Michael Carmac is a small-town cop on the verge of a breakdown. After a split-second decision leaves an innocent child dead, Michael's reality unravels. Suffering from PTSD, he finds comfort in a bottle while struggling to find forgiveness. Fellow officer Bertram Angel offers Michael support, and what starts as friendship turns into something deeper--two men looking to find love, forgiveness and acceptance while moving forward and healing wounds that don't always show.
CONTENT ADVISORY: This is an extensively re-edited and expanded title.
"Hey, Carmac, what are you doing here?"
Officer Michael Carmac had been caught on his knees, a position he didn't get into unless duty called for it. In this instance, it was his conscience. He looked up to see his partner Angel staring down at him, a mocking expression on his handsome face--one that Michael had been thinking way too much about lately. These days he would often find himself sneaking furtive glances at his partner's bottom lip, which was fuller than the top one, and wondering what it would be like to kiss that tender, jutting flesh.

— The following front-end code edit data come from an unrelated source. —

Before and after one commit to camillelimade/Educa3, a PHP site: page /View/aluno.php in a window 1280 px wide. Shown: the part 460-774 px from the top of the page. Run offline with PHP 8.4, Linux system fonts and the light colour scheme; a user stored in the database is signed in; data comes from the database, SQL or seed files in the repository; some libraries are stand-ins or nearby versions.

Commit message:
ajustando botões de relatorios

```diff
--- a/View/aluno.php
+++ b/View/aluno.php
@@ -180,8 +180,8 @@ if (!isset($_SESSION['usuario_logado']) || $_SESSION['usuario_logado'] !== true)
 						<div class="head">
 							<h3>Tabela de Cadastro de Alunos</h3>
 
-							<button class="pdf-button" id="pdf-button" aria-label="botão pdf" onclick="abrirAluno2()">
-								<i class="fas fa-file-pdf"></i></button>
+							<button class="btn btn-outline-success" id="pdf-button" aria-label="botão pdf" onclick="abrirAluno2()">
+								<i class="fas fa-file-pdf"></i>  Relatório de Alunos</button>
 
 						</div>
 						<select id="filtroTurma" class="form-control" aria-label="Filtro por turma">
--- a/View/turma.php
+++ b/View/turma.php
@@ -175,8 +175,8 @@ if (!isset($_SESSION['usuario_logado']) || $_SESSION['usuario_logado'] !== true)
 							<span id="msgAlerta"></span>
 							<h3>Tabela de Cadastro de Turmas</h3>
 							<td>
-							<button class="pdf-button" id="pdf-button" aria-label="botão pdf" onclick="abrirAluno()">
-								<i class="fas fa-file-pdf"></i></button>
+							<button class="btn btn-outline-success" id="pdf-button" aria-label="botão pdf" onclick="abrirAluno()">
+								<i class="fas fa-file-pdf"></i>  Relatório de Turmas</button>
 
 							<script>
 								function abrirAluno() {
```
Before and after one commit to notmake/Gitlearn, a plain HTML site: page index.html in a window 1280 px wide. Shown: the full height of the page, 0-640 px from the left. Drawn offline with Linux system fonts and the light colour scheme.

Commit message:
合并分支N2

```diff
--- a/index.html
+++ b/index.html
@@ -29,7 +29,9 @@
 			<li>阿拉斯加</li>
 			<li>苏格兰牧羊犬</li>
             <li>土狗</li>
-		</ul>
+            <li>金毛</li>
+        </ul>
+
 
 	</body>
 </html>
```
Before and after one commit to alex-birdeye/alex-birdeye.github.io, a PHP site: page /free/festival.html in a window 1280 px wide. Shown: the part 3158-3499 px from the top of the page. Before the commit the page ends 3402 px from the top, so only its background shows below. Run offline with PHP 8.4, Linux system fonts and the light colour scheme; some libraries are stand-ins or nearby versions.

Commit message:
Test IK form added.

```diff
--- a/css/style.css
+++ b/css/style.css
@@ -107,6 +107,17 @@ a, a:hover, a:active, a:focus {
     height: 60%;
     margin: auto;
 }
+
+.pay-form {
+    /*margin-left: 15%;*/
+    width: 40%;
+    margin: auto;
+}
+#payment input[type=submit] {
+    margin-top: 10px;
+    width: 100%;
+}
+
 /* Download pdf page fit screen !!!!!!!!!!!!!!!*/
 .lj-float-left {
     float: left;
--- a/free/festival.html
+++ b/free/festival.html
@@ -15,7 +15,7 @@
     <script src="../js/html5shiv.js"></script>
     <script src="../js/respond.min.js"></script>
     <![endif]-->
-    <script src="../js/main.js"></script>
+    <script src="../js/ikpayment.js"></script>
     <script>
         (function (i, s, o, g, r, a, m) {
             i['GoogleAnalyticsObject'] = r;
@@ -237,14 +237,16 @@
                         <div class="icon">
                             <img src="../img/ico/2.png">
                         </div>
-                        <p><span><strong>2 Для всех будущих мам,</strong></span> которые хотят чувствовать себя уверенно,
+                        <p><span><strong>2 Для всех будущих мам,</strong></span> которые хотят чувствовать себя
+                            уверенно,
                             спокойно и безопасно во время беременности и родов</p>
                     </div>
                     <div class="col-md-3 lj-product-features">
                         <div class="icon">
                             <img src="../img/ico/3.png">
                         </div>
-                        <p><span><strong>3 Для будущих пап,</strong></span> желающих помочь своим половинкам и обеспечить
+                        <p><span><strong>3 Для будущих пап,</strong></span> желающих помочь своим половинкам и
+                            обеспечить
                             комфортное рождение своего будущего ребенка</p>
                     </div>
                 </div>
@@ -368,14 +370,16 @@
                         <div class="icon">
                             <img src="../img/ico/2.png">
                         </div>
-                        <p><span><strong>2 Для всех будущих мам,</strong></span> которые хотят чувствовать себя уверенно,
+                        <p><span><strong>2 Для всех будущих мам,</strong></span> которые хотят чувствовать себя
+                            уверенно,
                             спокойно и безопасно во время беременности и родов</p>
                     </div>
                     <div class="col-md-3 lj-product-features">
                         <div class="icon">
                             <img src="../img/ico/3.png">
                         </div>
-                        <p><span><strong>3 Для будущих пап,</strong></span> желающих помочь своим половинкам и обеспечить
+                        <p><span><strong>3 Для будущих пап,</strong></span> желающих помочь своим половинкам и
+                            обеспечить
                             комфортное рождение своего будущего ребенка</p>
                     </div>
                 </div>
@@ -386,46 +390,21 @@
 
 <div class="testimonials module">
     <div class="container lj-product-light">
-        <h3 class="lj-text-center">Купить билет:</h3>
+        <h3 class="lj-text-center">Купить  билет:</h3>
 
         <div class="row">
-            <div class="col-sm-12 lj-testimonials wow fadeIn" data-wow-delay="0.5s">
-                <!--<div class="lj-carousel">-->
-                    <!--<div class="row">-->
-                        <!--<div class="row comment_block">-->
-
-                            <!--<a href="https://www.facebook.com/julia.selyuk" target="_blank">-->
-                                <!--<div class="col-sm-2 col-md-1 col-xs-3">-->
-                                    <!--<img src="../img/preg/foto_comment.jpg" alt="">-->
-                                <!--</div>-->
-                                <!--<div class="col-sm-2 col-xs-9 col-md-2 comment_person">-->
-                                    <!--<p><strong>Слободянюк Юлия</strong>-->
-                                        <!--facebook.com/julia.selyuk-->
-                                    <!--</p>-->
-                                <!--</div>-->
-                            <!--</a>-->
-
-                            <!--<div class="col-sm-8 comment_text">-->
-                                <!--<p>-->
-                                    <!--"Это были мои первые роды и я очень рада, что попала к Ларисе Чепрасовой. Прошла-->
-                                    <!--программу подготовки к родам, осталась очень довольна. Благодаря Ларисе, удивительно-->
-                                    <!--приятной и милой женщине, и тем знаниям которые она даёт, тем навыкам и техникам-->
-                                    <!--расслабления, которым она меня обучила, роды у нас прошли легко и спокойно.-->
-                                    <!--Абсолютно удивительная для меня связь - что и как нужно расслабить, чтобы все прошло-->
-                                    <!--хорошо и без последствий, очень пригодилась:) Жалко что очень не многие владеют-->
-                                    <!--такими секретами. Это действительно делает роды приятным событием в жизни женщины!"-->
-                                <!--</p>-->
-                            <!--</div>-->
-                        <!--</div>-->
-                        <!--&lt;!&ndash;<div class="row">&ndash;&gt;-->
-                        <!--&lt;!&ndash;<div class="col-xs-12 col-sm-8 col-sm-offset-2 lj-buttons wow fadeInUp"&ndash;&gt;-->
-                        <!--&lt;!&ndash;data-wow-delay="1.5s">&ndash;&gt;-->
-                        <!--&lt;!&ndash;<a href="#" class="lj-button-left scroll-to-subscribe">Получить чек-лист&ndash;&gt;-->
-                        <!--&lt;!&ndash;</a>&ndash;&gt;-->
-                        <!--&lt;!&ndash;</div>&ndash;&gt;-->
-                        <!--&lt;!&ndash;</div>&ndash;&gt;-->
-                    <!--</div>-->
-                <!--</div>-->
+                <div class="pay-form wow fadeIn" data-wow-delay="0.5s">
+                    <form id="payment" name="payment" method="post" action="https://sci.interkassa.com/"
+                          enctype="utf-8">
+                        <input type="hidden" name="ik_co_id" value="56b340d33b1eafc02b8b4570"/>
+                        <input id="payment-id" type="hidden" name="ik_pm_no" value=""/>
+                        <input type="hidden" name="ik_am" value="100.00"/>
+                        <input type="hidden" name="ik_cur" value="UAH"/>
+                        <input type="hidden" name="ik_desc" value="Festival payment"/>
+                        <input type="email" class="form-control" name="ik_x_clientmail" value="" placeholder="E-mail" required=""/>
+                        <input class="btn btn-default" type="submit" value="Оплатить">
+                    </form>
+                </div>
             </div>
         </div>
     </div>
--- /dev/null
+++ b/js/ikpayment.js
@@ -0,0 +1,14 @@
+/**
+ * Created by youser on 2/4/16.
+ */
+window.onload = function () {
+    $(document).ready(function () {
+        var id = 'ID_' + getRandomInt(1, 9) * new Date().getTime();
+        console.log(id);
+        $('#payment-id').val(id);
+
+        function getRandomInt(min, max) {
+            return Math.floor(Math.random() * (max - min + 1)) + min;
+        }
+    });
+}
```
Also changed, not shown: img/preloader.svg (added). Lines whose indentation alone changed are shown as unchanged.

"I don't know" was the best response Michael could manage.
"You still ain't sleeping?" Angel asked.
"Give it a rest, huh?" He got up, and brushed a hand across his perfectly creased uniform.
"Making sure you don't let praying ruin your perfect creases?" Angel joked. "You come in here every day. What do you think you're gonna find?"
"I don't know. I guess I keep hoping to find a way out of my head," Michael said as he looked his partner over. "Maybe you should try and find your way to the dry cleaners; your uniform's a damn mess." He wanted to lighten the mood, but he knew Angel wouldn't buy his lame attempt at humor.
"Michael--" Angel started to say.
"I can't take the guilt and shame any more, all right? I keep hearing the gun shot, seeing that kid hit the ground, the blood." Michael's voice broke and he dropped his head. He couldn't bear to see the concern he knew would be in his partner's eyes.
Angel made a sound like he wanted to say more, but a voice coming from behind stopped him.
"Maybe he's looking for what all people who come into the Lord's house seek--peace, maybe some time to reflect, Officer Angel."
Both men turned to see Father Hensley. He was the younger of the two parish priests and had an affinity for the local police. He was also the kinder, younger one and, Michael noted, the better-looking one. He had played basketball with Hensley on more than one occasion and was shocked to find the priest to be agile and in decent shape for an older man.
"Or maybe confession, Michael," Father Hensley said, turning patient eyes on the kneeling cop. "It is about that time, if you want to get out before the general public starts coming in." He turned to Angel. "You might benefit from some time in the confessional as well, Bertram."
Michael couldn't help but grin. Bertram Angel hated being called by his first name and cringed every time someone said it. Both men were sure Father Hensley did it intentionally.
"Hey, Father, just because my name is Angel doesn't mean I am one," he said with a smirk. He turned to look at Michael, who had just gotten to his feet, the squeak of his pristine black shoes echoing in the silence of the church. "You come find me when you're done being sorry," Angel said sarcastically before turning and walking away.
Michael watched him walk out, what he wanted to say burning at the back of his throat.
Father Hensley led Michael away from the pew, where he had been kneeling. "Come, son."
Michael paused, thinking he heard the squeal of Angel's squad car peeling out of the parking lot. Then again, he hadn't slept, so it could have been a sound inside his head. There had been so many sounds since the incident. So many smells... His stomach began to turn but managed to calm the queasiness with a few deep breaths before following Father Hensley toward the confessional.